GIVEN RECORDS: Begin
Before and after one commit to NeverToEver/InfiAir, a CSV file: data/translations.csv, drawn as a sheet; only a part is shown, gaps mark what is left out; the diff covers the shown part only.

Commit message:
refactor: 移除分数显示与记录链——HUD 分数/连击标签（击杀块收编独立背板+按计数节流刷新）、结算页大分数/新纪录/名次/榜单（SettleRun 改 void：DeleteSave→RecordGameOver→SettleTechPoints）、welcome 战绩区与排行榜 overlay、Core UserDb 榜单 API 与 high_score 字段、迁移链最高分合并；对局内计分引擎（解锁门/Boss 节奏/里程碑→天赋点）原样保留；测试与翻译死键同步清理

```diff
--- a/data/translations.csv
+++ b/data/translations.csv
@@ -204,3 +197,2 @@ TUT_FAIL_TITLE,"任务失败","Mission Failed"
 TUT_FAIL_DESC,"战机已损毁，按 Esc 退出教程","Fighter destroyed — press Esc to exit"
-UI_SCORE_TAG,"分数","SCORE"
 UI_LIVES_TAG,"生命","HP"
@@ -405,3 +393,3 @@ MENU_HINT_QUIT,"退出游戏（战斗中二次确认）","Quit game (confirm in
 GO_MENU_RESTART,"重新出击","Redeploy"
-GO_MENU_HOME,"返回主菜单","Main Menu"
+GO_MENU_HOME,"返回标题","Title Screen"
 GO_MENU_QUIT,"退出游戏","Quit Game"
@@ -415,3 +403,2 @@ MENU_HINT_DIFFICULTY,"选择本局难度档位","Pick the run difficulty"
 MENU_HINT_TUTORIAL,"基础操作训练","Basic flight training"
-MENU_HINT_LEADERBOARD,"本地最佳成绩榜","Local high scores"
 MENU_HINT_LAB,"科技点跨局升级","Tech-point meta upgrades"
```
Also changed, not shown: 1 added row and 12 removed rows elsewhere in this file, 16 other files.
GIVEN RECORDS: End
Scan the records above and show every line in which the word "data" occurs.

Before and after one commit to NeverToEver/InfiAir, a CSV file: data/translations.csv, drawn as a sheet; only a part is shown, gaps mark what is left out; the diff covers the shown part only.
--- a/data/translations.csv
+++ b/data/translations.csv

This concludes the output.